On Sept. 24, four individuals familiar with Kushner's email disclosed that the special adviser had established a private family account for his online correspondence during the White House presidential transition in December 2016, Politico reports.
Kushner used the private account to correspond with several senior White House officials, such as former Chief of Staff Reince Priebus, former chief strategist Stephen K. Bannon and National Economic Council director Gary Cohn. The special adviser reportedly used the private server primarily for personal communications, but had received or sent messages on the account that pertained to Trump administration matters.
Abbe Lowell, Kushner's attorney, released an official statement clarifying Kushner's email practices.
"Mr. Kushner uses his White House email address to conduct White House business," Lowell said. "Fewer than 100 emails from January through August were either sent to or returned by Mr. Kushner to colleagues in the White House from his personal email account.
"These usually forwarded news articles or political commentary and most often occurred when someone initiated the exchange by sending an email to his personal rather than his White House address," Kushner added.

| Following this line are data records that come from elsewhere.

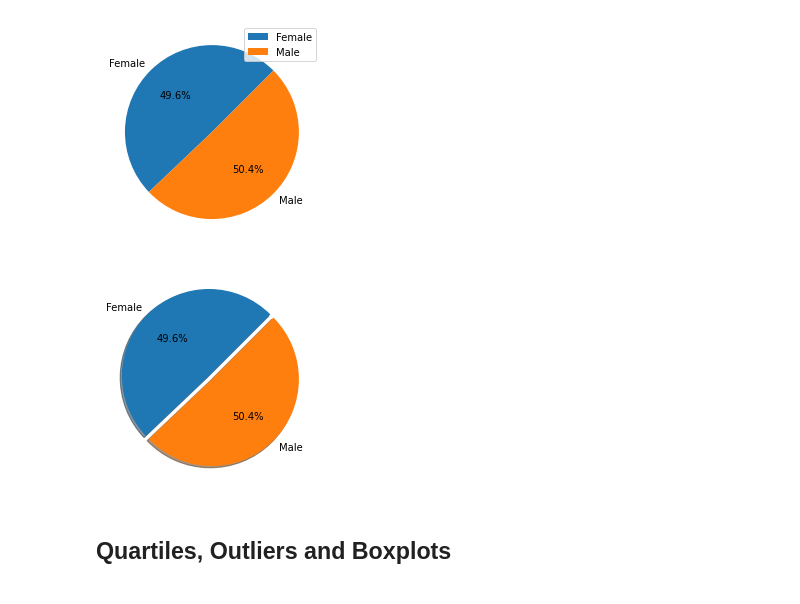
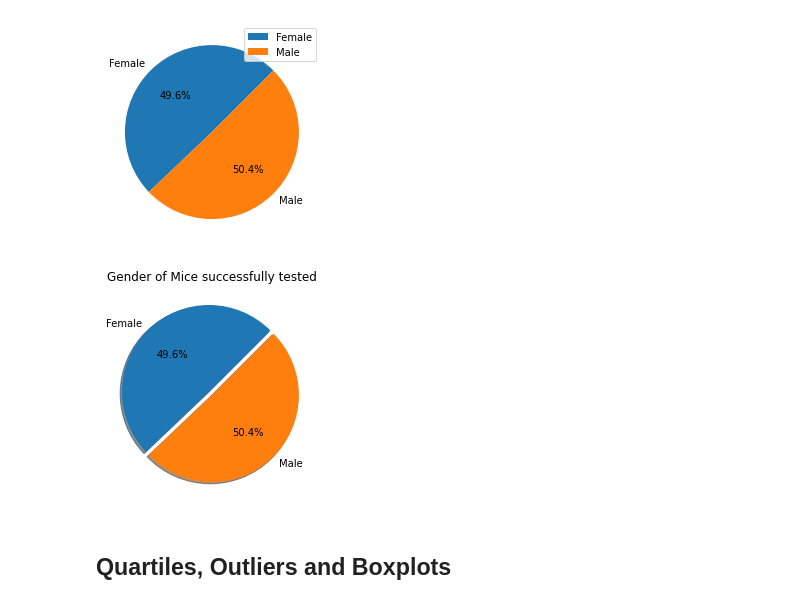
Before and after one commit to thatpatchguy/Bootcamp, a Jupyter notebook: MatPlotLib/05-Matplotlib_Homework_Instructions_Pymaceuticals_pymaceuticals_starter.ipynb, the cells around one changed output. Drawn from its saved outputs; the diff is of its cells as text; code cells hidden in the pictures.

```diff
--- a/MatPlotLib/05-Matplotlib_Homework_Instructions_Pymaceuticals_pymaceuticals_starter.ipynb
+++ b/MatPlotLib/05-Matplotlib_Homework_Instructions_Pymaceuticals_pymaceuticals_starter.ipynb
@@ -174,9 +175,10 @@ gender_counts.plot(kind='pie', startangle=45, legend = True, autopct="%1.1f%%",
 # %%
 # Generate a pie plot showing the distribution of female versus male mice using pyplot
 plt.pie(gender_counts, explode = [.05,0], autopct="%1.1f%%", startangle=45, shadow = True, labels=['Female','Male'])
+plt.title('Gender of Mice successfully tested')
 plt.show()
 # %% [output]
-[figure, old version]
+[figure, new version]
 # %% [markdown]
 ## Quartiles, Outliers and Boxplots
 # %%
```
Also changed, not shown: parts of 7 cells of this notebook.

Kushner has been tasked with some of the most sensitive policy priorities of the Trump administration. His portfolio includes brokering peace in the Middle East, facilitating communications between the U.S. and China and Mexico, restructuring government and criminal justice reform, according to CNN.
During the 2016 presidential race, Trump frequently blasted Clinton for her use of a private email account while serving at the State Department. Clinton had used both an official government and private email, similar to Kushner. A federal probe into the matter concluded with no charges recommended against the former Secretary of State.
Trump rallies were still often punctuated with attendees calling for Clinton to be incarcerated for her private email server. On Jan. 27, a survey conducted by Public Policy Polling found that 42 percent of self-identified Trump voters believed that Trump should be allowed to use a private email account after he assumed the presidency while 39 percent said he should not, according to New York Daily News.